The first rulings in a pair of landmark cases at the International Court of Justice – with Armenia suing Azerbaijan for inciting racial hatred and abusing prisoners of war and Azerbaijan’s countersuit on anti-Azeri racism in Armenia – have largely gone in favour of Yerevan.
On December 7, in the first case (Armenia vs Azerbaijan), judges at the ICJ examining Armenian allegations that Azerbaijan breached a convention against racial discrimination ordered Azerbaijan to prevent incitement of racial hatred against Armenians and protect Armenian prisoners of war.
The statement included a demand that Azerbaijan must "take all necessary measures to prevent the incitement and promotion of racial hatred and discrimination including by its officials in public institutions targeted at persons of Armenian national or ethnic origin".
Presiding judge Joan Donoghue said Azerbaijan must protect from violence and harm "all persons captured in relation to the 2020 conflict who remain in detention" and must "prevent and punish acts of vandalism and desecration affecting Armenian cultural heritage".
The same day, in the second case (Azerbaijan vs Armenia), the first rulings were also issued. In the court statement, the ICJ ordered Armenia to “take all necessary measures to prevent the incitement and promotion of racial hatred, including by organizations and private persons in its territory, targeted at persons of Azerbaijani national or ethnic origin”. As for another Azerbaijani request, regarding a call to prevent Armenia destroying evidence of ethnically motivated crimes against Azerbaijanis, the court found these measures “are not warranted”.

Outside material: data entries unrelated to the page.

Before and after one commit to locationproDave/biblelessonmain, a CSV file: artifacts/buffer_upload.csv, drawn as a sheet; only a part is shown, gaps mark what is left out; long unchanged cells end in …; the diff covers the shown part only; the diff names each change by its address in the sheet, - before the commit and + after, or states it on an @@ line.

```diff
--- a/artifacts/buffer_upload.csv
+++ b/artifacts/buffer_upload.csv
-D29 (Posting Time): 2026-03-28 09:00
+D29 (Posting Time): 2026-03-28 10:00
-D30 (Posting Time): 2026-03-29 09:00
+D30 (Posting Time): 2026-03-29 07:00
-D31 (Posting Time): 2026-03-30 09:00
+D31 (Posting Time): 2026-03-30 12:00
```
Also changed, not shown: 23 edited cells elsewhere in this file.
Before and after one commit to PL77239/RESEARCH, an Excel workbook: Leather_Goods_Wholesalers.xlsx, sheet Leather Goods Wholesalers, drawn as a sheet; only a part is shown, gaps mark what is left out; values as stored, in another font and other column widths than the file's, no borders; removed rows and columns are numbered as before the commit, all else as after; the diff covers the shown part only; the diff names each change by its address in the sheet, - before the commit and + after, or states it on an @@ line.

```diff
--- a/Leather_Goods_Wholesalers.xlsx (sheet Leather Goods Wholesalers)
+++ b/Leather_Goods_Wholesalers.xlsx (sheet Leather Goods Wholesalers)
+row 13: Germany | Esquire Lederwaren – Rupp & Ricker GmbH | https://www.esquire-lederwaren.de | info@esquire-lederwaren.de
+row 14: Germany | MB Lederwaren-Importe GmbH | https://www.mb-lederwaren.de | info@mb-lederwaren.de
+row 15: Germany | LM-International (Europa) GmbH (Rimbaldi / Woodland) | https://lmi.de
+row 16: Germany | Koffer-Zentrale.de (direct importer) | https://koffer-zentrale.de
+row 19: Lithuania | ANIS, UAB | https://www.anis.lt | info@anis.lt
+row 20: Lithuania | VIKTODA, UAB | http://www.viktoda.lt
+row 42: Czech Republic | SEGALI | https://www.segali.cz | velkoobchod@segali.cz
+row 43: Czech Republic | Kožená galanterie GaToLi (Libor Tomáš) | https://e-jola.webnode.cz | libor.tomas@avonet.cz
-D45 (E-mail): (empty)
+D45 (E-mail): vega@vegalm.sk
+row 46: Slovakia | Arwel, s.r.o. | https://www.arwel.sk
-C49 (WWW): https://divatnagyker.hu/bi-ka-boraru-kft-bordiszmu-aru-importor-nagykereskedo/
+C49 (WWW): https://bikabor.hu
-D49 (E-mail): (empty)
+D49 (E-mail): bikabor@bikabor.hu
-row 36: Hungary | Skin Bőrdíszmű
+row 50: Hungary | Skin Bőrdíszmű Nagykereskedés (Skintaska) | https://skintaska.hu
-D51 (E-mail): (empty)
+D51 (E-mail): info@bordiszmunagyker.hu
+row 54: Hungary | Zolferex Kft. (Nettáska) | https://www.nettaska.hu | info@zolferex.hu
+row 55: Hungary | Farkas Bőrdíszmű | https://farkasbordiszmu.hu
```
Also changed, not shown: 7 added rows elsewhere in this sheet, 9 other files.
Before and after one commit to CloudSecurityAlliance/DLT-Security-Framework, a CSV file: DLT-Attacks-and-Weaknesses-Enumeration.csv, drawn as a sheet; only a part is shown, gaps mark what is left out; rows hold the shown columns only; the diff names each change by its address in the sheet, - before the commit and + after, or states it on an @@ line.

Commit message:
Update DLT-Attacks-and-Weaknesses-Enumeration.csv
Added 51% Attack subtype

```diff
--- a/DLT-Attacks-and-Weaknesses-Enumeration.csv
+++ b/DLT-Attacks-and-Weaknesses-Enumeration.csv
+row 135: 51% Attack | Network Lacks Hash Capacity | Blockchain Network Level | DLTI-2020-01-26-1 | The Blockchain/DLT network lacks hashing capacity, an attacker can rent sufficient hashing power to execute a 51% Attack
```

Analyzing the outcomes of the two initial rulings, human rights lawyer Gabriel Armas-Cardona that regarding the protection of Armenian cultural sites, the ICJ “gave Armenia everything it asked for”. For the second suit, meanwhile, Armas-Cardona noted with surprise that Azerbaijan had received “only 1 of its 6 requests” in its ICJ suit, fewer than expected.